by Carl R. Baldwin

Since the terror attacks of September 11, 2001, the response of citizens of the United States has been both noble and compassionate, and ignoble and hateful. One civil rights organization has kept a sort of catalogue of the assaults on immigrants and it makes disturbing reading.

The organization is the Asian American Legal Defense and Education Fund (AALDEF), and its web site (") has an upsetting recital of incidents of hate and violence directed against immigrants. One dreadful incident that was well reported in the press involved the shooting death of a Sikh gas station owner in Mesa, Arizona on September 15, 2001. But the death of another Sikh man in California a few days later was not so extensively reported. Then there were dozens and dozens of incidents involving stabbings, beatings, death threats, and no end of verbal abuse. The perpetrators of the abuse include local police in some instances and a Delta Airlines pilot who ordered a passenger off the plane just because he was Pakistani and someone thought he looked like a terrorist. The AALDEF listing recounted seventy-eight incidents in eighteen different states and the District of Columbia. The AALDEF list covers only a one month period, from September 11-October 11, and so is by no means complete and up to date. But it is sufficient to be extremely sobering. The victims of the violence and abuse were Asian in origin: Chinese, Japanese, Filipino, Bangladeshi, Sikh, Indian, Pakistani.

It is evident that the terror attacks have brought out the best and the worst in people, and peaceable immigrants are among the victims. Awareness of the abuse of immigrants and the new INS rules facilitating the detention of foreign citizens has prompted AALDEF, in a “Community Advisory” dated December 6, 2001, to advise immigrants who intend to go abroad to “consult and retain an immigration attorney, and if necessary a criminal defense attorney” before finalizing travel plans. This, I think, is very good advice, and should facilitate an untroubled return to the United States.

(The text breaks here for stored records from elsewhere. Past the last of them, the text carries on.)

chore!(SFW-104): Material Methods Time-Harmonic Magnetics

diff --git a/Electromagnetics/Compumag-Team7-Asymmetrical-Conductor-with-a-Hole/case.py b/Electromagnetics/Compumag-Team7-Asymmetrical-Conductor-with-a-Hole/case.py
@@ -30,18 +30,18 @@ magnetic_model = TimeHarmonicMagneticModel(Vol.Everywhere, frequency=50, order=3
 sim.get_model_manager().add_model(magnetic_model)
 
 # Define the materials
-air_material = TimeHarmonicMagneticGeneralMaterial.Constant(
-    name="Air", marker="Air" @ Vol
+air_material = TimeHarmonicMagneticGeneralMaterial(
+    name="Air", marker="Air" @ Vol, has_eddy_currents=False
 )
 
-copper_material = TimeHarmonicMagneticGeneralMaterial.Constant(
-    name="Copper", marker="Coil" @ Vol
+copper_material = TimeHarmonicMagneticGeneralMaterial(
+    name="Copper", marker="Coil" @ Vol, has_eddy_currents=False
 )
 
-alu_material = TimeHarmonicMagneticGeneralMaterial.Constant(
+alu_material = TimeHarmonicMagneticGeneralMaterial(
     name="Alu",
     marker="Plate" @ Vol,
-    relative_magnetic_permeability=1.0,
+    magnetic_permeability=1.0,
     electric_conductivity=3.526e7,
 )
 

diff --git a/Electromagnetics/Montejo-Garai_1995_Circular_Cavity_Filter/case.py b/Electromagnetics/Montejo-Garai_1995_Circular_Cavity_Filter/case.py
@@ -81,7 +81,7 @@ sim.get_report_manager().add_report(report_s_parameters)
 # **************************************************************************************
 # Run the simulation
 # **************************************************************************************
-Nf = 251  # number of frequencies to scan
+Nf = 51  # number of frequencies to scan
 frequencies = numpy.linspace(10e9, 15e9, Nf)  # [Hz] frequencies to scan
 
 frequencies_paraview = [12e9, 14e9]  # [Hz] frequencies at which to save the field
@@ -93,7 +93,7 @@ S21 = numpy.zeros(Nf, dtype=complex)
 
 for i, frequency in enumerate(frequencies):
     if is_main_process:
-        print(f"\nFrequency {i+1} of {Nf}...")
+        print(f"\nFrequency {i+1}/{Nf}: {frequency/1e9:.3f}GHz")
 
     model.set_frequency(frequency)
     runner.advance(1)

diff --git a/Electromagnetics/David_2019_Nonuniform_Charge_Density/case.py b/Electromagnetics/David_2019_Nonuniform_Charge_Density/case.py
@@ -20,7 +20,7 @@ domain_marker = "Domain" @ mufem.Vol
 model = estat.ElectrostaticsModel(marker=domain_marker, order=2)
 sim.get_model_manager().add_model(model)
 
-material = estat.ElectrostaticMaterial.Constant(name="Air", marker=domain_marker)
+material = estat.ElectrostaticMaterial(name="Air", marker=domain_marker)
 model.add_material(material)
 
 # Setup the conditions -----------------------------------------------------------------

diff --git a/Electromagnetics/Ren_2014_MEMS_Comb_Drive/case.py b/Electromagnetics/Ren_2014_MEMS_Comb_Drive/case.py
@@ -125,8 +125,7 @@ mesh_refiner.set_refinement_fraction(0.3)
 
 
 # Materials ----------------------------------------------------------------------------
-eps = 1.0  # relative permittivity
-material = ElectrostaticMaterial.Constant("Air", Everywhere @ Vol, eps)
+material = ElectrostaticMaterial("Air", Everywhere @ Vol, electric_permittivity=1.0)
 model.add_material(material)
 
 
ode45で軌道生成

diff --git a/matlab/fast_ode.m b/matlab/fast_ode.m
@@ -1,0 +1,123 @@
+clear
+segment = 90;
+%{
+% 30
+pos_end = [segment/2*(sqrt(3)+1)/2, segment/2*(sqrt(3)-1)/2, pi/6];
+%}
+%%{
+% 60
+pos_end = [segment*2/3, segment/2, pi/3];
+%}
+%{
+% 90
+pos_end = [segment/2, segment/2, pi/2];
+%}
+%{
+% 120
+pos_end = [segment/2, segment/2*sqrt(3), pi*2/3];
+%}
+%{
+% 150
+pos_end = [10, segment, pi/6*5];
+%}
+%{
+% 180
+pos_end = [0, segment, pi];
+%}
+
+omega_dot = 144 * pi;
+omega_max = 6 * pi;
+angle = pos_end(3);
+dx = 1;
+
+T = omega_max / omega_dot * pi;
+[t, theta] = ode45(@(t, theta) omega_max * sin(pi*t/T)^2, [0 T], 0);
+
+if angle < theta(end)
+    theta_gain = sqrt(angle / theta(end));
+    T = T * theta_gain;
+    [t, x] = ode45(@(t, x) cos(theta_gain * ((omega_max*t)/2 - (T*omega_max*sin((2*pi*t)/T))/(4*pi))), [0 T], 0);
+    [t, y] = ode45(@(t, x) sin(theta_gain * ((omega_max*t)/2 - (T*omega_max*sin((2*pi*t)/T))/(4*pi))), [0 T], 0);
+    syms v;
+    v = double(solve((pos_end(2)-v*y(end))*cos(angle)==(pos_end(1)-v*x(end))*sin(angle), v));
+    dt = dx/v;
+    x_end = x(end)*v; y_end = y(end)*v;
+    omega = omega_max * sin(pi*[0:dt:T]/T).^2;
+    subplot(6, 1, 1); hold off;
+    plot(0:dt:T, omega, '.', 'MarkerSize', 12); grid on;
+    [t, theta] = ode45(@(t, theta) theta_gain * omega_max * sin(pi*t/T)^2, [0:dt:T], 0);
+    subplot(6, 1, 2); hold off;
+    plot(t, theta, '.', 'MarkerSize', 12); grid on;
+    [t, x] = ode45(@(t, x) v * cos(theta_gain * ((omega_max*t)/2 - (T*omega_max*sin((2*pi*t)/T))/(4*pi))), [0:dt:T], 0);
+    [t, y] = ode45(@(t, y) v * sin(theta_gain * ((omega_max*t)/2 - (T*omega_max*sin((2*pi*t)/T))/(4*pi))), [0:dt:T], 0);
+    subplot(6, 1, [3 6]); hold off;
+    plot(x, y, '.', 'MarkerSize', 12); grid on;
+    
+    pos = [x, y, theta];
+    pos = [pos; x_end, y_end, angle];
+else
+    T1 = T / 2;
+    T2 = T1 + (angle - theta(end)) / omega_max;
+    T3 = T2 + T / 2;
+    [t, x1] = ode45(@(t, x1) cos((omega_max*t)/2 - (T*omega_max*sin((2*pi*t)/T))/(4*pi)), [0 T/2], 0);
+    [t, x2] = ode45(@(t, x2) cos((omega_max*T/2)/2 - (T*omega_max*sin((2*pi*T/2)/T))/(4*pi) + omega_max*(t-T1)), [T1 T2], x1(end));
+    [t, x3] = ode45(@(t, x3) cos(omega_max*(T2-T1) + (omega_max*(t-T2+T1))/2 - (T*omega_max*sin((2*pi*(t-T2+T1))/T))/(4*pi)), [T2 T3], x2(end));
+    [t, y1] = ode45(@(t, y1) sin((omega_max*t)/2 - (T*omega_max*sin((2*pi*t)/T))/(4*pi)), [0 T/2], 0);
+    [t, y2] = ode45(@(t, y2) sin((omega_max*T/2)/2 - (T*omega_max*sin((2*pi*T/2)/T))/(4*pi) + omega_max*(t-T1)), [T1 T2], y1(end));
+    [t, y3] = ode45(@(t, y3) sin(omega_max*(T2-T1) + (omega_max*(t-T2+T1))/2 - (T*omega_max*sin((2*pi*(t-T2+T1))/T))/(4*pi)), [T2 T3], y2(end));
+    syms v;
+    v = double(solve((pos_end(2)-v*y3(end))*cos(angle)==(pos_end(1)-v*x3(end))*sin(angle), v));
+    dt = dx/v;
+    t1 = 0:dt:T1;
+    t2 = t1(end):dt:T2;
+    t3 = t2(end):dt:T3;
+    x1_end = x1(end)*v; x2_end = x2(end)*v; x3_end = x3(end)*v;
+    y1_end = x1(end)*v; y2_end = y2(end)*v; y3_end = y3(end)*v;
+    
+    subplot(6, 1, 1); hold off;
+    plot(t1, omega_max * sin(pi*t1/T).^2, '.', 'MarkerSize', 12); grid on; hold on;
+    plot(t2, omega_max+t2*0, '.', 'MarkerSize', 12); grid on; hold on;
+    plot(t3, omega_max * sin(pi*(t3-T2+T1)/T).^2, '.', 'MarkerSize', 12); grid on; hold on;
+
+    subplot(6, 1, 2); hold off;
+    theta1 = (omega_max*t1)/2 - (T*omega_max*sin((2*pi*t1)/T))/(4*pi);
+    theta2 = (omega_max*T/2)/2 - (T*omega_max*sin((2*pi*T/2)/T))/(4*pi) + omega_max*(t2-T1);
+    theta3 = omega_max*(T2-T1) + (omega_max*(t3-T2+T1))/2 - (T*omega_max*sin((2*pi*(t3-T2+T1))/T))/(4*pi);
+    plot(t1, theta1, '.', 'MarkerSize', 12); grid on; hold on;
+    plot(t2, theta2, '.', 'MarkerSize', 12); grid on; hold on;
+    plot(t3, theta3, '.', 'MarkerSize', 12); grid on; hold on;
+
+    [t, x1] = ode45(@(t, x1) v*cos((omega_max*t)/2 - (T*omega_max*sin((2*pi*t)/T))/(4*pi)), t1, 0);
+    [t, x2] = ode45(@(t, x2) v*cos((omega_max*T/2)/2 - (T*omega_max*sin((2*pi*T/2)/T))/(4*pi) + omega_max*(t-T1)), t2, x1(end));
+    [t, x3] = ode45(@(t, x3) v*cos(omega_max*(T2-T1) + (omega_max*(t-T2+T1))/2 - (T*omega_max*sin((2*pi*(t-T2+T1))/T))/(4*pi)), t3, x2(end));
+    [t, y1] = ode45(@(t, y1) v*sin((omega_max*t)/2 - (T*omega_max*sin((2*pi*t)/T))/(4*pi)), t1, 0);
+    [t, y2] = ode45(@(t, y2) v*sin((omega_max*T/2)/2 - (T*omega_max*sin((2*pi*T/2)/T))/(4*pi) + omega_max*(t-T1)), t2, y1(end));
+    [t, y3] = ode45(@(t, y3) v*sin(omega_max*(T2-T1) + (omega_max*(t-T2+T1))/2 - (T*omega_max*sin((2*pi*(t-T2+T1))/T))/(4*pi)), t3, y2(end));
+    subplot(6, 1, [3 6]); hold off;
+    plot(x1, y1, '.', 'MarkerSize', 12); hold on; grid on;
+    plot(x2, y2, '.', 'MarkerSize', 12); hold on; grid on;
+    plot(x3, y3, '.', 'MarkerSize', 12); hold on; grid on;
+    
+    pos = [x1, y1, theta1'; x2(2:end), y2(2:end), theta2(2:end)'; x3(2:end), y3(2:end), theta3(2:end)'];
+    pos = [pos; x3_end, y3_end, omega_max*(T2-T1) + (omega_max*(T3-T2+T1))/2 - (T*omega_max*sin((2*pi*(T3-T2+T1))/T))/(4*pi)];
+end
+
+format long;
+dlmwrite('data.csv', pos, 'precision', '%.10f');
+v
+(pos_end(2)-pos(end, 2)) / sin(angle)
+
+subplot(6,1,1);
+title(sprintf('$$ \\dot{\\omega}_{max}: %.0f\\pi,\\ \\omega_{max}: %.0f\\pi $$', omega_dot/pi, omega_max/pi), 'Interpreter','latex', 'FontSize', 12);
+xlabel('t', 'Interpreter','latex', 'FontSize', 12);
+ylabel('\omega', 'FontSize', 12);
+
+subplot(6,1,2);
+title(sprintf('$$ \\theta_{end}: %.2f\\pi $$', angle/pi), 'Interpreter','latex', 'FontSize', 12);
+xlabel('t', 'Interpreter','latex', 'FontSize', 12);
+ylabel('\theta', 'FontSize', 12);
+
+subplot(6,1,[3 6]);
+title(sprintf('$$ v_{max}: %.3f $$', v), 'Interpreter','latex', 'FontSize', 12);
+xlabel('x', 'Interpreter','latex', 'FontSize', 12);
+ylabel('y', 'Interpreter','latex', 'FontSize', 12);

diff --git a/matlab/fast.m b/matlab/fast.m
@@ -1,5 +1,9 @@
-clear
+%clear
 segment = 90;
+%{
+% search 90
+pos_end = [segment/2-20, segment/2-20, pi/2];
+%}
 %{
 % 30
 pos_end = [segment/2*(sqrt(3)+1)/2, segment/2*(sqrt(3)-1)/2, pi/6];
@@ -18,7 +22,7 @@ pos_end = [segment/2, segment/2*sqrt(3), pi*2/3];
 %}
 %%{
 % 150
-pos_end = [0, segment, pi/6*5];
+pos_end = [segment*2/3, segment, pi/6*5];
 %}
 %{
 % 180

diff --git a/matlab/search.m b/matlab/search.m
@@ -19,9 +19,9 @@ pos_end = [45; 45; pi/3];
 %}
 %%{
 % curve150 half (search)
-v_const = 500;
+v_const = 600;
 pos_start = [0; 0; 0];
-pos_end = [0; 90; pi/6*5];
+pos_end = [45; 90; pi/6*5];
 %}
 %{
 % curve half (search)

About The Author

Carl R. Baldwin graduated from Columbia University Law School in 1980, and became a member of the New York State Bar a year later. He worked for three years with the New York City Law Department, and then entered solo practice in immigration law, which he has continued to the present. His work with clients has included asylum applications, deportation defense, visa processing, adjustment of status, and naturalization. He has also worked to implement special laws, such as the 1986 "amnesty" (The Immigration Reform and Control Act), and the 1998 Haitian reform act (The Haitian Refugee Immigration Fairness Act). Mr. Baldwin is the author of Immigration News Monthly. He can be reached by e-mail at

He has written a book on immigration law, called "Immigration Questions and Answers," 1997, Allworth Press, 10 East 23rd Street, New York, NY 10010 (212) 777-8395. The book, which contains essential background information about how the immigration law works, can be ordered in both an English Edition and a Spanish version from